What is Intermittent Fasting?

What is Intermittent Fasting?

Intermittent fasting/Carb Cycling/Paleo – you may have heard of all of these but do you really know what they mean? Are these just new phrases coined by the fitness industry to confuse us and con us into buying the latest and greatest magazine/book/workout product?

Over the next few weeks, I’m going to fully investigate what each of these really mean, exactly what they are in simple terms and, most importantly find out if they really work!

Today’s post is going to be about Intermittent Fasting which includes Fasted Cardio.


In simple terms it’s a style of dieting which involves eating within restricted pre determined time windows.  The most common schedule is the 16/8, which means you cannot eat within 16 hours (this includes your sleep) but then you can eat all of your meals within the remaining 8 hours. An example of this would be:

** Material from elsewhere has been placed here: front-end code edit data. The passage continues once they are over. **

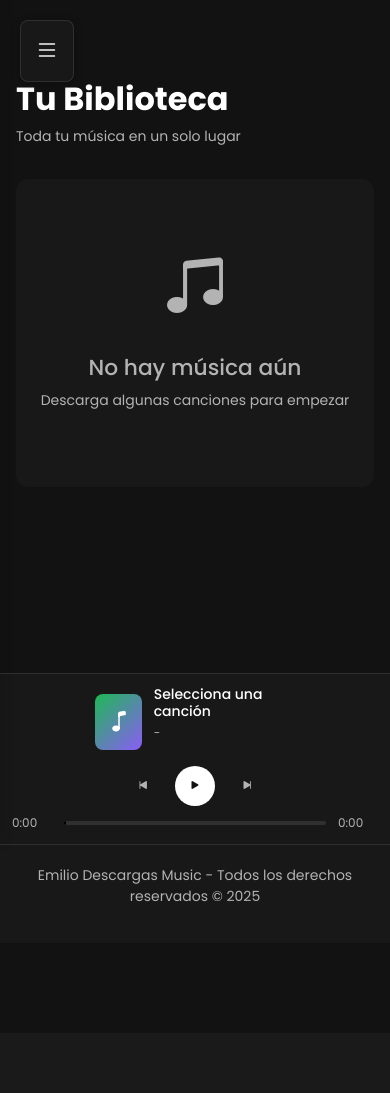
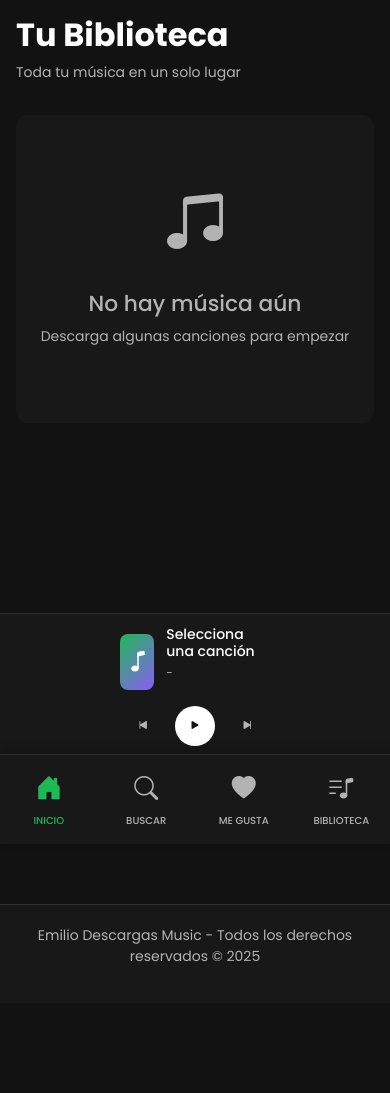
Before and after one commit to Groe21/api-youtube, a Flask app: page / in a window 390 px wide. Before the commit the page ends 902 px from the top, so only its background shows below. Run offline with Flask 3, Linux system fonts and the light colour scheme; some libraries are stand-ins or nearby versions.

Commit message:
📱 Mejorar UI móvil: búsqueda y reproductor
- Hacer resultados de búsqueda responsive
- Reducir tamaño de thumbnails en móvil (80x45px)
- Agregar text-overflow ellipsis a títulos largos
- Ocultar reproductor al hacer scroll down en móvil
- Mostrar reproductor al hacer scroll up
- Auto-mostrar reproductor después de 2s sin scroll
- Mostrar reproductor al hacer clic en él
- Mejorar UX con transiciones suaves

```diff
--- a/templates/index.html
+++ b/templates/index.html
@@ -4,7 +4,7 @@
     <meta charset="UTF-8">
     <meta name="viewport" content="width=device-width, initial-scale=1.0">
     <title>EmilioMusic - Tu Música, Tu Forma</title>
-    <link rel="icon" href="{{ url_for('static', filename='img/icono.png') }}" type="image/x-icon">
+    <link rel="icon" href="{{ url_for('static', filename='img/logo.png') }}" type="image/png">
     <link rel="stylesheet" href="{{ url_for('static', filename='css/bootstrap.min.css') }}">
     <link rel="stylesheet" href="https://cdn.jsdelivr.net/npm/bootstrap-icons@1.11.0/font/bootstrap-icons.css">
     <link href="https://fonts.googleapis.com/css2?family=Poppins:wght@300;400;500;600;700&display=swap" rel="stylesheet">
@@ -67,12 +60,6 @@
             padding: 0 12px 24px;
             margin-bottom: 24px;
             border-bottom: 1px solid rgba(255,255,255,0.1);
-        }
-
-        .logo img {
-            width: 40px;
-            height: 40px;
-            object-fit: contain;
         }
 
         .logo h1 {
@@ -105,53 +92,66 @@
             font-size: 20px;
         }
 
-        /* Hamburger Menu */
-        .hamburger {
+        /* Mobile Bottom Tabs */
+        .mobile-tabs {
             display: none;
             position: fixed;
-            top: 20px;
-            left: 20px;
+            bottom: 0;
+            left: 0;
+            right: 0;
+            background: var(--dark-card);
+            border-top: 1px solid rgba(255,255,255,0.1);
+            padding: 8px 0 calc(8px + env(safe-area-inset-bottom));
             z-index: 1001;
-            background: var(--dark-card);
-            border: 1px solid rgba(255,255,255,0.1);
-            padding: 12px 14px;
+            box-shadow: 0 -2px 10px rgba(0,0,0,0.3);
+        }
+
+        .mobile-tabs-container {
+            display: flex;
+            justify-content: space-around;
+            align-items: center;
+            max-width: 600px;
+            margin: 0 auto;
+        }
+
+        .mobile-tab {
+            display: flex;
+            flex-direction: column;
+            align-items: center;
+            gap: 4px;
+            color: var(--text-secondary);
+            text-decoration: none;
+            padding: 8px 12px;
             border-radius: 8px;
+            transition: all 0.3s;
+            font-size: 10px;
+            font-weight: 500;
             cursor: pointer;
-            color: var(--text-primary);
+            flex: 1;
+            text-transform: uppercase;
+        }
+
+        .mobile-tab i {
             font-size: 24px;
-            box-shadow: 0 2px 10px rgba(0,0,0,0.3);
-            transition: all 0.3s ease;
-        }
-
-        .hamburger:hover {
-            background: var(--dark-hover);
-            transform: scale(1.05);
-        }
-
-        .hamburger:active {
-            transform: scale(0.95);
+            margin-bottom: 2px;
+        }
+
+        .mobile-tab.active {
+            color: var(--primary);
+        }
+
+        .mobile-tab.active i {
+            transform: scale(1.1);
         }
 
         @media (max-width: 768px) {
-            .hamburger {
+            .mobile-tabs {
                 display: block;
             }
-        }
-
-        .overlay {
-            display: none;
-            position: fixed;
-            top: 0;
-            left: 0;
-            width: 100%;
-            height: 100%;
-            background: rgba(0,0,0,0.7);
-            z-index: 1050;
-            transition: opacity 0.3s ease;
-        }
-
-        .overlay.active {
-            display: block;
+
+            .main-content {
+                padding-bottom: 160px;
+            }
         }
 
         /* Main Content */
@@ -165,7 +165,8 @@
         @media (max-width: 768px) {
             .main-content {
                 margin-left: 0;
-                padding: 80px 16px 16px;
+                padding: 16px;
+                margin-bottom: 150px;
             }
         }
 
@@ -333,14 +334,23 @@
             display: flex;
             align-items: center;
             gap: 16px;
+            transition: transform 0.3s ease;
+        }
+
+        @media (max-width: 768px) {
+            .player.hidden {
+                transform: translateY(100%);
+            }
         }
 
         @media (max-width: 768px) {
             .player {
+                bottom: 60px;
                 height: auto;
                 padding: 12px;
                 flex-direction: column;
                 gap: 8px;
+                z-index: 999;
             }
         }
 
@@ -809,6 +853,21 @@
             background: rgba(255,255,255,0.2);
         }
 
+        /* Responsive adicional */
+        @media (max-width: 768px) {
+            .player-song-info {
+                width: 150px;
+            }
+
+            .player-volume {
+                display: none;
+            }
+
+            .genre-grid {
+                grid-template-columns: 1fr;
+            }
+        }
+
         /* Footer */
         .footer {
             background: var(--dark-card);
@@ -826,42 +885,13 @@
                 margin-left: 0;
             }
         }
-
-        /* Responsive */
-        @media (max-width: 768px) {
-            .sidebar {
-                width: 0;
-                padding: 0;
-                overflow: hidden;
-            }
-
-            .main-content {
-                margin-left: 0;
-            }
-
-            .player-song-info {
-                width: 200px;
-            }
-
-            .player-volume {
-                display: none;
-            }
-        }
     </style>
 </head>
 <body>
-    <!-- Hamburger Menu -->
-    <button class="hamburger" id="hamburgerBtn">
-        <i class="bi bi-list"></i>
-    </button>
-
-    <!-- Overlay for mobile -->
-    <div class="overlay" id="overlay"></div>
-
     <!-- Sidebar -->
     <div class="sidebar" id="sidebar">
         <div class="logo">
-            <img src="{{ url_for('static', filename='img/logo.png') }}" alt="EmilioMusic">
+            <i class="bi bi-music-note-beamed" style="font-size: 32px; color: var(--primary);"></i>
             <h1>EmilioMusic</h1>
         </div>
 
@@ -1072,6 +1102,28 @@
         </div>
     </div>
 
+    <!-- Mobile Bottom Tabs -->
+    <div class="mobile-tabs">
+        <div class="mobile-tabs-container">
+            <a href="#" class="mobile-tab active" data-section="library">
+                <i class="bi bi-house-door-fill"></i>
+                <span>INICIO</span>
+            </a>
+            <a href="#" class="mobile-tab" data-section="search">
+                <i class="bi bi-search"></i>
+                <span>BUSCAR</span>
+            </a>
+            <a href="#" class="mobile-tab" data-section="likes">
+                <i class="bi bi-heart-fill"></i>
+                <span>ME GUSTA</span>
+            </a>
+            <a href="#" class="mobile-tab" data-section="playlists">
+                <i class="bi bi-music-note-list"></i>
+                <span>BIBLIOTECA</span>
+            </a>
+        </div>
+    </div>
+
     <!-- Footer -->
     <div class="footer">
         <p>Emilio Descargas Music - Todos los derechos reservados © 2025</p>
@@ -1522,38 +1576,6 @@
         }
 
         // Genre selection
-        function toggleGenreInput() {
-            const select = document.getElementById('genreSelect');
-            const newGenreDiv = document.getElementById('newGenreDiv');
-            const newGenreInput = document.getElementById('newGenreInput');
-            const genreHidden = document.getElementById('genreHidden');
-
-            if (select.value === 'nuevo') {
-                newGenreDiv.style.display = 'block';
-                newGenreInput.required = true;
-                genreHidden.value = '';
-            } else {
-                newGenreDiv.style.display = 'none';
-                newGenreInput.required = false;
-                genreHidden.value = select.value || 'General';
-            }
-        }
-
-        document.getElementById('downloadForm').addEventListener('submit', function(e) {
-            const select = document.getElementById('genreSelect');
-            const newGenreInput = document.getElementById('newGenreInput');
-            const genreHidden = document.getElementById('genreHidden');
-
-            if (select.value === 'nuevo') {
-                if (!newGenreInput.value.trim()) {
-                    e.preventDefault();
-                    alert('Por favor, ingresa el nombre del nuevo género');
-                    return;
-                }
-                genreHidden.value = newGenreInput.value.trim();
-            }
-        });
-
         // Search YouTube functionality
         async function searchYouTube() {
             const query = document.getElementById('searchInput').value.trim();
@@ -1699,6 +1721,39 @@
         // Initialize
         loadLikes();
 
+        // Hide/Show player on scroll (mobile only)
+        let lastScrollTop = 0;
+        let scrollTimeout;
+        const player = document.querySelector('.player');
+
+        if (window.innerWidth <= 768) {
+            window.addEventListener('scroll', function() {
+                clearTimeout(scrollTimeout);
+
+                const scrollTop = window.pageYOffset || document.documentElement.scrollTop;
+
+                if (scrollTop > lastScrollTop && scrollTop > 100) {
+                    // Scrolling down - hide player
+                    player.classList.add('hidden');
+                } else {
+                    // Scrolling up - show player
+                    player.classList.remove('hidden');
+                }
+
+                lastScrollTop = scrollTop <= 0 ? 0 : scrollTop;
+
+                // Show player after scroll stops
+                scrollTimeout = setTimeout(() => {
+                    player.classList.remove('hidden');
+                }, 2000);
+            });
+
+            // Show player when clicked
+            player.addEventListener('click', function() {
+                player.classList.remove('hidden');
+            });
+        }
+
         // Cerrar dropdowns al hacer clic fuera
         document.addEventListener('click', function(event) {
             if (!event.target.closest('.genre-options')) {
@@ -1708,30 +1763,51 @@
             }
         });
 
-        // Hamburger menu functionality
-        const hamburgerBtn = document.getElementById('hamburgerBtn');
-        const sidebar = document.getElementById('sidebar');
-        const overlay = document.getElementById('overlay');
-
-        function toggleSidebar() {
-            sidebar.classList.toggle('active');
-            overlay.classList.toggle('active');
-        }
-
-        if (hamburgerBtn) {
-            hamburgerBtn.addEventListener('click', toggleSidebar);
-        }
-
-        if (overlay) {
-            overlay.addEventListener('click', toggleSidebar);
-        }
-
-        // Close sidebar when clicking on a nav item (mobile)
-        document.querySelectorAll('.nav-item').forEach(item => {
-            item.addEventListener('click', () => {
-                if (window.innerWidth <= 768) {
-                    toggleSidebar();
+        // Mobile tabs functionality
+        console.log('Inicializando tabs móviles...');
+        const mobileTabs = document.querySelectorAll('.mobile-tab');
+        console.log('Tabs encontrados:', mobileTabs.length);
+
+        mobileTabs.forEach(tab => {
+            console.log('Agregando listener a tab:', tab.dataset.section);
+            tab.addEventListener('click', function(e) {
+                e.preventDefault();
+                console.log('Tab clickeado:', this.dataset.section);
+
+                // Remove active from all mobile tabs
+                document.querySelectorAll('.mobile-tab').forEach(t => t.classList.remove('active'));
+
+                // Add active to clicked tab
+                this.classList.add('active');
+                console.log('Tab activado:', this.dataset.section);
+
+                // Trigger section change (same as sidebar)
+                const section = this.dataset.section;
+
+                // También activar el nav-item correspondiente en el sidebar
+                document.querySelectorAll('.nav-item').forEach(item => {
+                    item.classList.remove('active');
+                    if (item.dataset.section === section) {
+                        item.classList.add('active');
+                    }
+                });
+
+                // Show/hide sections
+                document.querySelectorAll('[id$="-section"]').forEach(sec => {
+                    sec.style.display = 'none';
+                    console.log('Ocultando sección:', sec.id);
+                });
+
+                const targetSection = document.getElementById(section + '-section');
+                console.log('Buscando sección:', section + '-section', 'Encontrada:', targetSection);
+
+                if (targetSection) {
+                    targetSection.style.display = 'block';
+                    console.log('Mostrando sección:', section);
                 }
+
+                if (section === 'likes') loadLikes();
+                if (section === 'playlists') loadPlaylists();
             });
         });
     </script>
```
Also changed, not shown: other parts of templates/index.html (+37 -8 lines).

Eating – 12pm to 8pm
Fasting – 8pm – 12pm.

There is also a 20/4 schedule which gives you only a 4 hour window for feeding. You do this for say 5 out of 7 days, the remaining 2 days you would eat as normal.  Some people do alternate day fasting, which is fasting for the whole day, then eating normal the following day and so on.


People claim that by doing this you accelerate your metabolism, live longer, ward off disease and basically make it easier than ever to lose fat and build muscle. These are big claims! So, does it actually work?

When your body is in a fasted state, it is no longer absorbing what it needs from your latest meal and so it goes to your energy stores instead, which is when the stored body fat can start to be broken down and converted into glucose. This all sounds great, but why doesn’t muscle loss occur and wont the metabolism be affected? Well research has shown that the body doesn’t actually think it’s starving until around 72 hours, at which the body will start breaking down proteins i.e. muscle.  So from this we can summise that fasting up to a 24 hour period shouldnt impact our metabolism or muscle mass.


  • Research has shown fasting can improve insulin sensitivity which helps reduce fat loss.
  • Exercising in a fasted state accelerates fat loss (we’ll talk more about this shortly).
  • Improves brain health
  • Reduces inflammation

This sounds like there are many benefits, however the research behind this has some flaws, small sample sizes and short time periods make the research less credible.


You may have heard of some of these methods, but if you want to give this a try then have a read through and see which one suits you best.


This is where you do your cardio whilst in a fasted state, so slightly more complex than just doing cardio on an empty stomach. Research has shown there are unique fat loss benefits as it increases lipolysis and fat oxidation rates, both of which lead to fat loss.

Example day:

In this example you are fasting for 16 hours.


Main rules:

  • Fast 16 hours per day. Water, tea, coffee permitted (no milk)
  • 8 hour daily feeding window
  • High Protein Diet
  • More carbs and calories on training days
  • Post workout meal = 50% of daily calories

If you want to give this a try, take a look here:



This is a 36 hour fast so is one of the more challenging fasting methods.


It works. However, so does exercising regularly, weight training and a high protein meal plan based on your measurements. It really depends on the person and their habits and how you deal with hunger control.

I personally have tried intermittent fasting for the past five days. I find it actually suits me as it fits easily into my schedule.  I usually like to go to the gym first thing before eating, so i’m able to easily manage the hunger pains. I also find it more convenient to prepare three large meals rather than 5 smaller meals.  I have found it reduces bloating significantly in the stomach area. The only drawback I have found is energy levels, but if you take BCAA’s 5-10 minutes before your workout this will give you a boost of energy.  BCAA’s are allowed as they’re calorie free and are known to retain muscle mass whilst on a calorie restricted diet.  It’s still too early to see any signficant fat loss but I will keep you posted!

If you like the idea of eating fewer larger meals then give this a go, just make sure you are still getting your overall macro nutrient splits correct as this will ensure no muscle loss. If you do try this, post here with your results!

Kellie xo


Leave a Reply

Your email address will not be published. Required fields are marked *